A new vehicle from Ameren will patrol Illinois neighborhoods in search of methane leaks.
No, this isn’t the tagline for a new installment of Pixar’s Cars series. Rather, it’s a creative way for an Illinois-based company to tackle methane emissions throughout the state. Ameren, an electric services company operating in the Midwest, has recently unveiled what they have deemed a ‘methane-sniffing vehicle’ to detect leaks and dangerous pockets of the accumulated gas that sit in the air.
While carbon emissions are the center of the vast majority of pollution-based discussion worldwide, methane packs a far greater punch. According to this year’s report from the United Nations Intergovernmental Panel on Climate Change, methane emissions can be expected to warm the atmosphere at a rate of 80 times that of carbon dioxide over 20 years. Given this news, we can expect efforts to address these types of emissions will ramp up both domestically and internationally.
Although methane is not as omnipresent in our daily lives as carbon dioxide is, the greater potency means the problem requires a similar level of vigilance from governments and private businesses alike. Oil and natural gas operations have traditionally been the main culprits of these emissions. A single leak from the facilities that house these operations can send untold amounts of the gas into the atmosphere. There are systems in place to address these leaks. However, they generally amount to a series of inspections done periodically by humans carrying thermal imaging hardware. The downside of this method is obvious– a leak that happens immediately after an inspection will likely continue unfettered until the next scheduled inspection takes place.
As one such power company, Ameren has decided not to wait for government regulation and instead attempt to police itself through its ‘methane-sniffing car’ system. Beginning in its home state of Illinois, the company is rolling out a small fleet of vehicles equipped with cutting-edge detection technology as an unending ‘methane watch’ of sorts that will supplement the traditional in-person inspections. Each vehicle comes fitted with a long-range analyzer that takes air samples as the car drives along. These samples are recorded along with wind speed and directional data, all of which are then run through an algorithm in the event of methane or ethane detection.
The algorithm takes the positive readings, cross-references them with the locational data points, and spits out estimated coordinates of the suspected leak. The car operator will then be able to relay those coordinates to an Ameren team on standby, who will respond and address the leak.
It is likely that other power suppliers will begin to follow in Ameren’s footsteps amidst growing cries from the United Nations Environmental Programme and other international entities for round-the-clock, 24/7 methane monitoring across the globe. The ability for these companies to adequately keep track of methane leaks hinges largely on a particular technological field known as optical imaging.

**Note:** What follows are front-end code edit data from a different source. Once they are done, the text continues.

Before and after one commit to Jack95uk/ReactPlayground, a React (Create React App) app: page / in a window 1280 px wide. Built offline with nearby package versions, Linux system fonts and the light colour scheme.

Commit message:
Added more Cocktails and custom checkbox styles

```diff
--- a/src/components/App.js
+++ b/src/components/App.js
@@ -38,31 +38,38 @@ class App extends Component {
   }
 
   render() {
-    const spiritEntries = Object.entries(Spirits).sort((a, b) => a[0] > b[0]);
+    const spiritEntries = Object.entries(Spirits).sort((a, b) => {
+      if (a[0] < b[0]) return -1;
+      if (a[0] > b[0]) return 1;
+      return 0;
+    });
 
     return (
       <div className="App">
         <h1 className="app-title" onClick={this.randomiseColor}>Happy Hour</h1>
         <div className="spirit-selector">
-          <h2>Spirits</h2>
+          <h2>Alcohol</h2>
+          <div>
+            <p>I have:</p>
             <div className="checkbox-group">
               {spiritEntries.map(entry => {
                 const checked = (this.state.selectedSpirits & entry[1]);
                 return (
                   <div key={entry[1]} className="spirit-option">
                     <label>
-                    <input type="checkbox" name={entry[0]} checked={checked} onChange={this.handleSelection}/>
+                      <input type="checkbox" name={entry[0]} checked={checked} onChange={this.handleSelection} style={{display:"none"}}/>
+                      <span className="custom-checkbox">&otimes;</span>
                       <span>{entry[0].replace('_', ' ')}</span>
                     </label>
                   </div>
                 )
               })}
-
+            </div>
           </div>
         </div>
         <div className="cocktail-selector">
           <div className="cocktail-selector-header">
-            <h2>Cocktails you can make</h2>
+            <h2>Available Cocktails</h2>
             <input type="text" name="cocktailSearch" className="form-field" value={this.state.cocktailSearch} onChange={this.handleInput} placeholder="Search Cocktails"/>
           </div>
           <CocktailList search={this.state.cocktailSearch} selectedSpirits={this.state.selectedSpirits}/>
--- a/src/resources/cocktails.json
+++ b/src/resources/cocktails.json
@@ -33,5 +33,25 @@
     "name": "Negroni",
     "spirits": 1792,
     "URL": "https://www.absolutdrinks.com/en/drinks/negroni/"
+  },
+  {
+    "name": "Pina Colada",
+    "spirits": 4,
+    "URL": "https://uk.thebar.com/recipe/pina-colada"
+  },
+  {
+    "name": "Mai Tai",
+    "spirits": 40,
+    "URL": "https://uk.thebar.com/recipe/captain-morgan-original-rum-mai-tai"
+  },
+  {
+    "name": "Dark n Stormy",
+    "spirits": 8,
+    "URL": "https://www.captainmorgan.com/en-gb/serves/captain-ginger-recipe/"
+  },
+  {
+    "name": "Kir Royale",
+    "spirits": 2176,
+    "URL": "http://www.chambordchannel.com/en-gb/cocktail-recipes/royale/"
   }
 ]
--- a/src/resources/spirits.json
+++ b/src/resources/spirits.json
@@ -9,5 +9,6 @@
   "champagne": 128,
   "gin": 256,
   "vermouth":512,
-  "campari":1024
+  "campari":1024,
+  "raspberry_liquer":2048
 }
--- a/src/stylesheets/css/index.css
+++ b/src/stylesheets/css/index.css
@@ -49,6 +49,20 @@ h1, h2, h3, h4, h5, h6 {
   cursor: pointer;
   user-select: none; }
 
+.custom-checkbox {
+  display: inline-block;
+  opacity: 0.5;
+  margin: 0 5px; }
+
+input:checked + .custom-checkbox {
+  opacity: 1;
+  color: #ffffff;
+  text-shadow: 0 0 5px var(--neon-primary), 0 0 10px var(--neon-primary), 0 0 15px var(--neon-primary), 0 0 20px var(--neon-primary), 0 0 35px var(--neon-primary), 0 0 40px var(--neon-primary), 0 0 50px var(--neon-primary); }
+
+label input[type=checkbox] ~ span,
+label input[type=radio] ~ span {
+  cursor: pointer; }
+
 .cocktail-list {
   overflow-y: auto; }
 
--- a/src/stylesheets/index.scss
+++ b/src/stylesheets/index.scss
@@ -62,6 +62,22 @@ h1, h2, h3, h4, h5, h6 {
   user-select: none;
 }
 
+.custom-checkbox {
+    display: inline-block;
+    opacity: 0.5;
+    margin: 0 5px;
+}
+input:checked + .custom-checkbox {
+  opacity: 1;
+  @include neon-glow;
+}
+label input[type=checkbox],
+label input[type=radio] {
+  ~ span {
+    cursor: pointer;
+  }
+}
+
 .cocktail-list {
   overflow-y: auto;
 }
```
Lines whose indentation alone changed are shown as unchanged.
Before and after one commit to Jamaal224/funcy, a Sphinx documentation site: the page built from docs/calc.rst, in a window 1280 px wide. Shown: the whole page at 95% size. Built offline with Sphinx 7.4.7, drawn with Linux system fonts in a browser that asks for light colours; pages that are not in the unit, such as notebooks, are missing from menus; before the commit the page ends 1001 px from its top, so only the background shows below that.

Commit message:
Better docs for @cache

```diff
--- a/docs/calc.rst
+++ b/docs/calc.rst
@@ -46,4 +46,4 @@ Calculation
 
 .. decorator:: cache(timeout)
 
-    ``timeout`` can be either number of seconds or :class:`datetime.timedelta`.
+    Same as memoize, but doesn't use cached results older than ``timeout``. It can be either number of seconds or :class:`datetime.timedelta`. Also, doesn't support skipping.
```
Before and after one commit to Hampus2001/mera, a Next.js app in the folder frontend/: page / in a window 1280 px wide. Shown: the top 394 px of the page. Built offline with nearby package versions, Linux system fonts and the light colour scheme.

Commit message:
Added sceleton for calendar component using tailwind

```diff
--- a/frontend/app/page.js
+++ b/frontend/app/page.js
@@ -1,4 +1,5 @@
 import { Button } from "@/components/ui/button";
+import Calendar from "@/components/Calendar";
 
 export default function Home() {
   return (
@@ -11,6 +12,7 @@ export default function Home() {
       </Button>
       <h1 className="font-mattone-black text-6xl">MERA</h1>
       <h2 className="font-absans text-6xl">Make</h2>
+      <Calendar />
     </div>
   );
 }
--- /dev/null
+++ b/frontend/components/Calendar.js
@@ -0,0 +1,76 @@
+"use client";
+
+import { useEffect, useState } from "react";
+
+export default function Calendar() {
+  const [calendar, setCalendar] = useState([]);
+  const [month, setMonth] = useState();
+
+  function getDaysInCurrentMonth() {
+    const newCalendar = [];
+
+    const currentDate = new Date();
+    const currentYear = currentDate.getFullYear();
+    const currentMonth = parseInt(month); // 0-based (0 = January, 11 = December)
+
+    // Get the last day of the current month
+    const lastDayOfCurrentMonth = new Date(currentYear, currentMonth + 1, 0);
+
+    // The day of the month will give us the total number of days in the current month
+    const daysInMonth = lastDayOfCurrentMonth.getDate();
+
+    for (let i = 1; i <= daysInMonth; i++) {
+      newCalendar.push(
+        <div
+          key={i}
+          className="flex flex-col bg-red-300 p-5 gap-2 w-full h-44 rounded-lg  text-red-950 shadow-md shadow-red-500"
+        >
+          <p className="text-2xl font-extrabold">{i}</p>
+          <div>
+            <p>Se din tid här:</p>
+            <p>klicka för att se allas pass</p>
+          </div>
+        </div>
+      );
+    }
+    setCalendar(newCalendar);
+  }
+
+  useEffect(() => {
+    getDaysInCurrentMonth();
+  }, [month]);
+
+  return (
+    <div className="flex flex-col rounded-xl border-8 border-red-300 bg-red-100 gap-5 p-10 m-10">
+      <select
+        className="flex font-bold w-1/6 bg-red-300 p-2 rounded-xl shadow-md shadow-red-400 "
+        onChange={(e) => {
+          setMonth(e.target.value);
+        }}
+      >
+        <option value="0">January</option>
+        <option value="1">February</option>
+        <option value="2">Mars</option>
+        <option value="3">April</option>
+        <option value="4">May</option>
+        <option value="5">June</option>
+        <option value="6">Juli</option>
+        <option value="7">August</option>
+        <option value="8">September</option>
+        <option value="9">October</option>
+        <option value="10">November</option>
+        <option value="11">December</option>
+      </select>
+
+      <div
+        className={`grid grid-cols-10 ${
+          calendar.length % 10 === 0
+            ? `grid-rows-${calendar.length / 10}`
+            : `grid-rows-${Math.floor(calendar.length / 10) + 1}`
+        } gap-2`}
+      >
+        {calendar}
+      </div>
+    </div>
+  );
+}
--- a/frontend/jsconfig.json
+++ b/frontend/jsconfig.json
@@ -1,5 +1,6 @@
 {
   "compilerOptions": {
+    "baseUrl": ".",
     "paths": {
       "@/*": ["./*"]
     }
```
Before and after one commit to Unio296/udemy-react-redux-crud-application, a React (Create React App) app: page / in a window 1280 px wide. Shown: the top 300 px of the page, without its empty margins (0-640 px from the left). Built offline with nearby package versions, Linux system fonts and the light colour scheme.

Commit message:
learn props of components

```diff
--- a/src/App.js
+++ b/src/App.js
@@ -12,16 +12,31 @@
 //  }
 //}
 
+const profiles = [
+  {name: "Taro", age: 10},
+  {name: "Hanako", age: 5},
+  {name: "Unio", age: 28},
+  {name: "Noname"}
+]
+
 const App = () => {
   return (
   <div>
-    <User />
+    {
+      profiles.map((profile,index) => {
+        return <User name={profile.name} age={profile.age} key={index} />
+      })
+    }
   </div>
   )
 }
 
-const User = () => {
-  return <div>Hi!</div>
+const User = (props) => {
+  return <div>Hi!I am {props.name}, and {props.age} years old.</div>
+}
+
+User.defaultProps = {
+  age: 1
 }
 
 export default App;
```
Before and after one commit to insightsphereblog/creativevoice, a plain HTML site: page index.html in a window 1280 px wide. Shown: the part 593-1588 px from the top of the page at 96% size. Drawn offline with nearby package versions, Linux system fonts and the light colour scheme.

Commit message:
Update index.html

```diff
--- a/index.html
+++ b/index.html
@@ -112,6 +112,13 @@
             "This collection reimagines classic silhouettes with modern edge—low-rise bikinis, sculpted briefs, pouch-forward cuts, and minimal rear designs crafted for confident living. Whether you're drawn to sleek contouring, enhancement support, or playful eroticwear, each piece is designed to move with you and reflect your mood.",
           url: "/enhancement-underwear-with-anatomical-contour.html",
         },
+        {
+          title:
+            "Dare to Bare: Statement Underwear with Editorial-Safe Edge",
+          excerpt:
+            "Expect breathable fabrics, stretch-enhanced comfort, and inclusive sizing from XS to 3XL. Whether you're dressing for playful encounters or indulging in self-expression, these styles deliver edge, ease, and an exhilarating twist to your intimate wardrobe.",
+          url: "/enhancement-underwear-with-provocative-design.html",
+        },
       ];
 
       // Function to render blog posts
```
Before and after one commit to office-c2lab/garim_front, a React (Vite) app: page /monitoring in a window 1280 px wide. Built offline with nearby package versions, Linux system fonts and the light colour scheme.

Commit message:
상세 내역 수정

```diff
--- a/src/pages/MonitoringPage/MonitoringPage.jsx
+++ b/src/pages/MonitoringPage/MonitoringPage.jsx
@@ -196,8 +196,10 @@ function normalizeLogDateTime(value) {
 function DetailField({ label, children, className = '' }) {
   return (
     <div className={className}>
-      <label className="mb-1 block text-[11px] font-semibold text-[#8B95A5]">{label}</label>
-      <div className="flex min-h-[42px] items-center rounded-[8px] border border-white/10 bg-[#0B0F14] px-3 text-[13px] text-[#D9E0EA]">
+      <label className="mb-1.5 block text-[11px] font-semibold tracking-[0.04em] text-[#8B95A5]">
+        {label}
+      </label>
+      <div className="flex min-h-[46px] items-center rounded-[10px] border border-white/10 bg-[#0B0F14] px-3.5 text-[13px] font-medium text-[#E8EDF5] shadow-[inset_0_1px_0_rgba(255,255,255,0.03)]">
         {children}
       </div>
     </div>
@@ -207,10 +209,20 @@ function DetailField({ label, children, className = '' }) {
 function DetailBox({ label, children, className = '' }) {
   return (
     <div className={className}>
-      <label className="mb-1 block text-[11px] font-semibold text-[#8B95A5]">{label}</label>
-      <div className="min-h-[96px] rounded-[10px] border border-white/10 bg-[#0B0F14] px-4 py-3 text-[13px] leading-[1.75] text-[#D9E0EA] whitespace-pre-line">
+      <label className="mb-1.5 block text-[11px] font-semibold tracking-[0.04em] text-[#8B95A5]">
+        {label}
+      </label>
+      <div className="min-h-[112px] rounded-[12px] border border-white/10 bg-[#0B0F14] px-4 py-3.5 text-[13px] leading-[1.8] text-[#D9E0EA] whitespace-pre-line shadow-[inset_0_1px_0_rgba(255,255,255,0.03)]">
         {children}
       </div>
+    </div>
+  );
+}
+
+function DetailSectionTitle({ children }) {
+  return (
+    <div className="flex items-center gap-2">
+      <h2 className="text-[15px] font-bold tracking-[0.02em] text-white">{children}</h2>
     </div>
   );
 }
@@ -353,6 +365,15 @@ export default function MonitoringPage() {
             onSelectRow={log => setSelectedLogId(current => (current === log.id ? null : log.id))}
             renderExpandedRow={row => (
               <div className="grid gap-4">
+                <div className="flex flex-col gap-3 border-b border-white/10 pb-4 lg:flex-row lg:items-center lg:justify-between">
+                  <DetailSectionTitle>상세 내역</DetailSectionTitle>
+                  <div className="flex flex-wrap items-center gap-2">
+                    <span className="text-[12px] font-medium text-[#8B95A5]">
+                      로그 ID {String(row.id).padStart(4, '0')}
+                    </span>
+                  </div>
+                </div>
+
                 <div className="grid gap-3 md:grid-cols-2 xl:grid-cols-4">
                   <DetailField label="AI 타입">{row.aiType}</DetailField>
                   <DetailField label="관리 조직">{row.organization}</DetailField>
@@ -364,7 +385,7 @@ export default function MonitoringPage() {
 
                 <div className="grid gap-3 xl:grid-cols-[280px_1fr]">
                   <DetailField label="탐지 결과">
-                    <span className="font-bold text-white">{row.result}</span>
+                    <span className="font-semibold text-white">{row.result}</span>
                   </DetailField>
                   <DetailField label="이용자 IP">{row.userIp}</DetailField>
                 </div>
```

Since methane is virtually undetectable to the human eye, hardware like the Honeywell Rebellion Gas Cloud Imaging System has emerged, using hyperspectral imaging to pick out heat signatures and other methane indicators for on-site workers to then handle the issue.
Ameren VP of Natural Gas Operations Eric Kozak remains a believer in the car for the mobility factor alone. “Ameren Illinois inspects thousands of miles of underground pipeline in neighborhoods every year,” says Kozak. “This new mobile technology we’re introducing will supplement our existing leak-detection practices and provide up to 1,000 times the sensitivity to help detect methane in the atmosphere.”